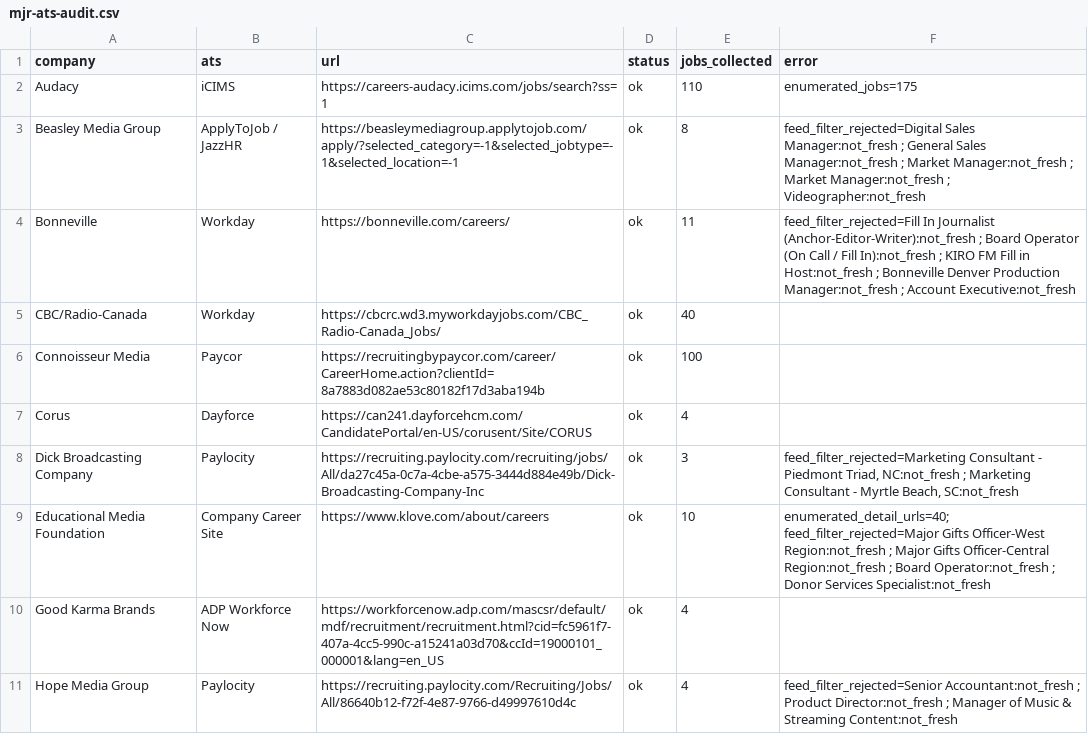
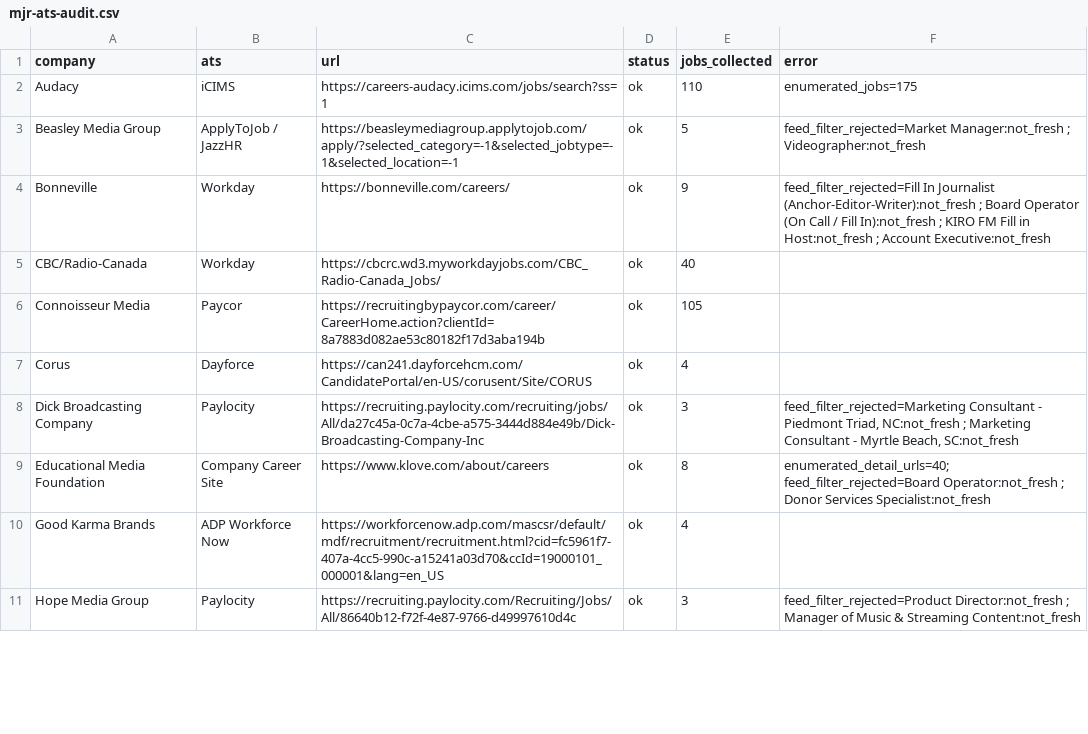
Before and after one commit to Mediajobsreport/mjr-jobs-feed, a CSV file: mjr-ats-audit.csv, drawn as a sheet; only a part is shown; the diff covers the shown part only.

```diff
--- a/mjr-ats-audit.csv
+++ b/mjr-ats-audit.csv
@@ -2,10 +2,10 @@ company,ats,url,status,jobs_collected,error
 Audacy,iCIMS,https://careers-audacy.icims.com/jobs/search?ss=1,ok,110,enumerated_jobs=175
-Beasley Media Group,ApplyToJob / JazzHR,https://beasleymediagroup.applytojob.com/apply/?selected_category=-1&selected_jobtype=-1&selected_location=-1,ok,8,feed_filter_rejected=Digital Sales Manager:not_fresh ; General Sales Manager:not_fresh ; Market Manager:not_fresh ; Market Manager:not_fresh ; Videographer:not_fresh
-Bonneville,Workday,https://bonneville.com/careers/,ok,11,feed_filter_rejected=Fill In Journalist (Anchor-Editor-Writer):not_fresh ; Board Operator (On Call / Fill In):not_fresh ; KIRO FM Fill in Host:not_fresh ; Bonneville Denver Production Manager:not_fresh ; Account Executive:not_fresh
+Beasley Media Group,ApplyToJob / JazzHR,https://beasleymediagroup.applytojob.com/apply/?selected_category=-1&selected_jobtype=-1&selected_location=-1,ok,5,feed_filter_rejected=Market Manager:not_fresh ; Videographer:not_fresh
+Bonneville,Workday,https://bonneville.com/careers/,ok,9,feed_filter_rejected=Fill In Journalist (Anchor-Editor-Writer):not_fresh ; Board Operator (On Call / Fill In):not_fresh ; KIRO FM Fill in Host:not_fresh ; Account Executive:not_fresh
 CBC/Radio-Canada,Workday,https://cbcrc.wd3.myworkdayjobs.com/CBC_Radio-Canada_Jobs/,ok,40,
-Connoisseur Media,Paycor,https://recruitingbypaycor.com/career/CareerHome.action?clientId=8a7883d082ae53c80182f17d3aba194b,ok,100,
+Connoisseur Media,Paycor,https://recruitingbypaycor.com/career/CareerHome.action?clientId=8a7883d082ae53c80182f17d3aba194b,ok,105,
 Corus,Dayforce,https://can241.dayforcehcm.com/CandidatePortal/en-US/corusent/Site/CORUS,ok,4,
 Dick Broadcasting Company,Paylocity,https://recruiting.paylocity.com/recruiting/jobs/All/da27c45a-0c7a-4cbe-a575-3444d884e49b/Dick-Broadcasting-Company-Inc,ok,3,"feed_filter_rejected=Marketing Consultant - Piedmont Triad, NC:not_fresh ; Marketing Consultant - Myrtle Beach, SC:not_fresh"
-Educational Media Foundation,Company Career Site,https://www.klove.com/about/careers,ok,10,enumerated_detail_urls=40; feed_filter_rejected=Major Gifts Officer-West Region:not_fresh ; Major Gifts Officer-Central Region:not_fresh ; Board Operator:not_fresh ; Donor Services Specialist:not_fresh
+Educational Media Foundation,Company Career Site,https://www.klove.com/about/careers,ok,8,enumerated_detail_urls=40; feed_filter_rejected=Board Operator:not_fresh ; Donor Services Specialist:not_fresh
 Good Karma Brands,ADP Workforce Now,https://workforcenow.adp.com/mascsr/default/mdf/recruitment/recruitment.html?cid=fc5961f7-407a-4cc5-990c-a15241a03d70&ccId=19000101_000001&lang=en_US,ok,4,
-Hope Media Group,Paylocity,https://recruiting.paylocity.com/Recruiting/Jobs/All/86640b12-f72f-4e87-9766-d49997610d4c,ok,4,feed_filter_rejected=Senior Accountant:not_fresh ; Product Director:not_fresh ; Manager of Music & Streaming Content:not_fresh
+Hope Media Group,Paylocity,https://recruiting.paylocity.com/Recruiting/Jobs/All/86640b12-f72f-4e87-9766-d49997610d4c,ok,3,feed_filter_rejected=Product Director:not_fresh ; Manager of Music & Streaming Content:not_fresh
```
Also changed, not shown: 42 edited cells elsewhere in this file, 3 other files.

- - -

Exercise requirements
Only lines holding the word "careers" are wanted; list them all from the material.

Exercise result
 Audacy,iCIMS,https://careers-audacy.icims.com/jobs/search?ss=1,ok,110,enumerated_jobs=175
-Bonneville,Workday,https://bonneville.com/careers/,ok,11,feed_filter_rejected=Fill In Journalist (Anchor-Editor-Writer):not_fresh ; Board Operator (On Call / Fill In):not_fresh ; KIRO FM Fill in Host:not_fresh ; Bonneville Denver Production Manager:not_fresh ; Account Executive:not_fresh
+Bonneville,Workday,https://bonneville.com/careers/,ok,9,feed_filter_rejected=Fill In Journalist (Anchor-Editor-Writer):not_fresh ; Board Operator (On Call / Fill In):not_fresh ; KIRO FM Fill in Host:not_fresh ; Account Executive:not_fresh
-Educational Media Foundation,Company Career Site,https://www.klove.com/about/careers,ok,10,enumerated_detail_urls=40; feed_filter_rejected=Major Gifts Officer-West Region:not_fresh ; Major Gifts Officer-Central Region:not_fresh ; Board Operator:not_fresh ; Donor Services Specialist:not_fresh
+Educational Media Foundation,Company Career Site,https://www.klove.com/about/careers,ok,8,enumerated_detail_urls=40; feed_filter_rejected=Board Operator:not_fresh ; Donor Services Specialist:not_fresh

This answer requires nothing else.